But we have not seen innovative technologies emerging from the academic research sector in recent years, either, and there are two reasons. First, there is a brain drain: Many of the top minds in computer science have headed to industry for cushier and often more interesting jobs at Google or Microsoft or wherever. Second, the U.S. has ceased to make the investment in education and research that it did during the Cold War. The groundwork for innovation has eroded. In the 1950s and 1960s, all sorts of crazy ideas could get funded by the Defense Department with few strings attached; now, researchers at universities or government contracting firms like Raytheon spend a huge percentage of their time filling out grants begging for a piece of a shrinking government pie.
Look at the big picture, and it is no wonder why the conditions for fundamental innovation have cratered. The U.S. economy has been near stagnant for years. Neither political party is advocating for wide-scale general research with uncertain applications. Our government is practically nonfunctional, wasting billions on government shutdowns and debt ceiling arguments, while it can’t even build a simple health care website without an organizational crisis. Andreessen complains about the tech press, but consider the top-read business daily in America: On the same day that Mims’ piece ran, an op-ed appeared in the Wall Street Journal, “The Case for Crony Capitalism,” which urged deregulation as the solution to all ills; meanwhile, another celebrated cutting unemployment benefits. The front page is concerned with stock prices and Obamacare’s failings. With this dreary thinking the norm across the government and the media, blaming Silicon Valley VCs for not being visionaries is like blaming termites for infesting the rotten wood of your unmaintained house. They’re just doing their job.
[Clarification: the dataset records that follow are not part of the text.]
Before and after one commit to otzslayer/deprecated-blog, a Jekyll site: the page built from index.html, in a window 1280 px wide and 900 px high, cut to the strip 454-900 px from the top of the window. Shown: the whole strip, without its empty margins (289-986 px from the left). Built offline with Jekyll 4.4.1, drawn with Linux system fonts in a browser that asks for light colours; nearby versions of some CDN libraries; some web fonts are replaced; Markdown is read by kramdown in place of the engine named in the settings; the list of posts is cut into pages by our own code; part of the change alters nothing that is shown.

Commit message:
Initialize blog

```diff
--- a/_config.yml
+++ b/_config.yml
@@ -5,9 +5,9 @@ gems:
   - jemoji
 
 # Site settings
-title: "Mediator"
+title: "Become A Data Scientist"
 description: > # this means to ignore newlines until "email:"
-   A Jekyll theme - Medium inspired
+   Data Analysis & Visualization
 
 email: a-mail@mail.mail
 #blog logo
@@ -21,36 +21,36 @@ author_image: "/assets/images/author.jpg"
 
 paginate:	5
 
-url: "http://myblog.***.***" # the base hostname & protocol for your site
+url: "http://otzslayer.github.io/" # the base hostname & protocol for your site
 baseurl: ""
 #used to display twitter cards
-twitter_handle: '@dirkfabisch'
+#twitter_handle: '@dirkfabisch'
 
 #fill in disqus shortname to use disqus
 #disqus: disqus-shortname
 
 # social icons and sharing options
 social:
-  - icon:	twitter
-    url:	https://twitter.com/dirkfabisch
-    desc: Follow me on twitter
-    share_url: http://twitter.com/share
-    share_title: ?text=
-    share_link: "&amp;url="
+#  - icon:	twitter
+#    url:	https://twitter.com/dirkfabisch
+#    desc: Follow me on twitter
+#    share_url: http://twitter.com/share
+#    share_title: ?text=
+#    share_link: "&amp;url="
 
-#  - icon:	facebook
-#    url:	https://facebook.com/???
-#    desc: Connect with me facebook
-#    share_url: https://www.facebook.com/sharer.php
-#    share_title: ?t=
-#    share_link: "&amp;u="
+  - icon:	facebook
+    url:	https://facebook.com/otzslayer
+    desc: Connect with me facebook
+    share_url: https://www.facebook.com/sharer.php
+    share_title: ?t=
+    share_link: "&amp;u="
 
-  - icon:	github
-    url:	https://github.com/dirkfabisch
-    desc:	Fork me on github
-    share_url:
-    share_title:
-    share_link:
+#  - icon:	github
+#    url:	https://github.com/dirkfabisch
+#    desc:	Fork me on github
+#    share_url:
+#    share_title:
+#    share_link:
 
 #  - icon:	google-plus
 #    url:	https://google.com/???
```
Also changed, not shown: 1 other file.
As Mims suggests, the sort of widespread research and investment that brought us the Internet and the Web stands the greatest chance of restoring some of America’s reputation for technological innovation. But a look at the history shows that VCs are not the problem, nor are startups the solution. Those who forget the past are condemned to be unable to repeat it.